Coming to terms with being gay is difficult enough, particularly as a teenager. For sixteen-year-old Jericho Jiles, whose devoutly Christian parents have brought him up to believe the Bible’s word is law, it’s an even greater struggle. During the course of the novel, as his attraction to the same sex becomes harder to ignore, he is forced to question not only his sexuality, but everything his family stands for and the religion he has lived by all his life.
Things are going well for Jerry. He has loving parents, a sweet girlfriend, and a spot on the school basketball team. If he and his best friend Mac have a habit of getting into scrapes, it’s never anything too serious. Then Dylan Cussler moves to Webster’s Glenn with his boyfriend, stirring up the conservative neighborhood with his campaigns for gay rights, and Jerry and Mac’s trouble-making takes a darker turn. Dylan’s unchristian ways don’t belong in their community. He must be taught a lesson, and the two boys plan to trash Dylan’s home, a plan that goes horribly awry when Dylan catches them in the act.
After fleeing the scene, Jerry is terrified the police will arrest him at any moment. When nothing happens, however, his fear gives way to shame, until he is compelled to return to Dylan’s house and apologize. Jerry certainly doesn’t expect Dylan’s forgiveness, or that talking to him will open the floodgates to his own doubts about himself and his feelings for his friend Hutch. But he isn’t allowed to feel this way; the Bible says so. As he swings between his growing love for Hutch and the security of his relationship with his girlfriend, Jerry is eaten up with guilt and confusion. Will he ever reconcile his religion with these new discoveries about his sexuality?
This is an authentic coming of age story that follows one boy’s journey to find himself. The author does a wonderful job of bringing across the opposing viewpoints, as well as showing Jerry’s hard-fought battle to reach his own conclusions. There’s no denying Jerry is a brilliant protagonist. He has his fair share of faults, and due to some of his actions, isn’t always easy to like. Yet, for all this, he has a good heart that made it impossible for me not to identify with him and his turmoil.

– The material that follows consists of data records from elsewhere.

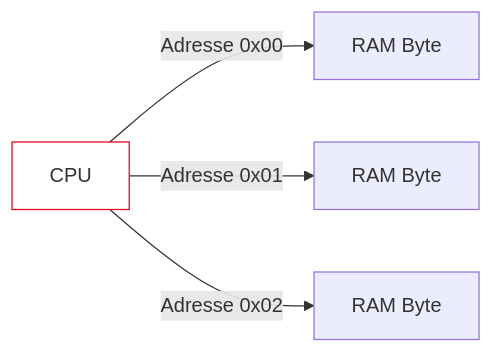
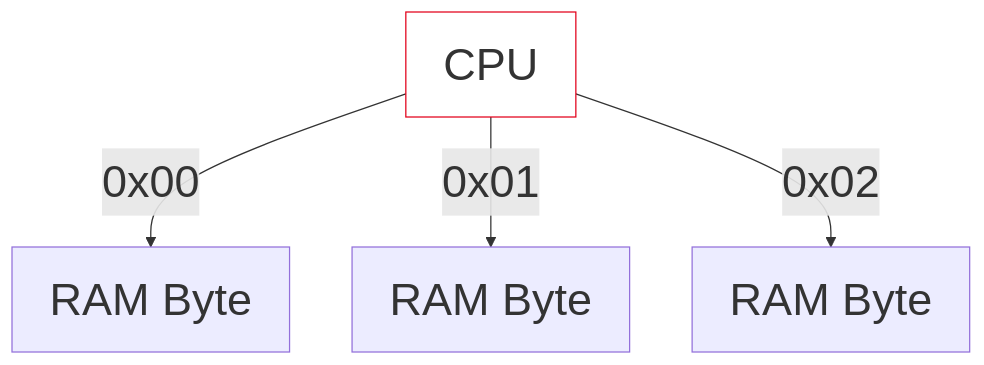
Before and after one commit to dantschi/mct1: diagram 13 of 38 in vorlesungen/01_kickoff.qmd, drawn with Mermaid. The commit also changed other lines of this file and 6 other files, not shown here.

First line of the commit message:
Behebe Mermaid-Lesbarkeit und Folien-Overflow im Kickoff.

````diff
--- a/vorlesungen/01_kickoff.qmd
+++ b/vorlesungen/01_kickoff.qmd
@@ -610,7 +605,8 @@
 ```{mermaid}
-graph LR
-  A[CPU] -->|Adresse 0x00| B[RAM Byte]
-  A -->|Adresse 0x01| C[RAM Byte]
-  A -->|Adresse 0x02| D[RAM Byte]
+%%{init: {'themeVariables': {'fontSize': '36px', 'fontFamily': 'Inter, sans-serif'}}}%%
+graph TD
+  A[CPU] -->|0x00| B[RAM Byte]
+  A -->|0x01| C[RAM Byte]
+  A -->|0x02| D[RAM Byte]
   style A fill:#FFFFFF,stroke:#E2001A,stroke-width:2px !important
 ```
````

If you enjoy realistic teen novels featuring true-to-life characters, and are interested in the conflict that exists between homosexuality and religion, I can recommend this book.
Written for the Boys on the Brink Blog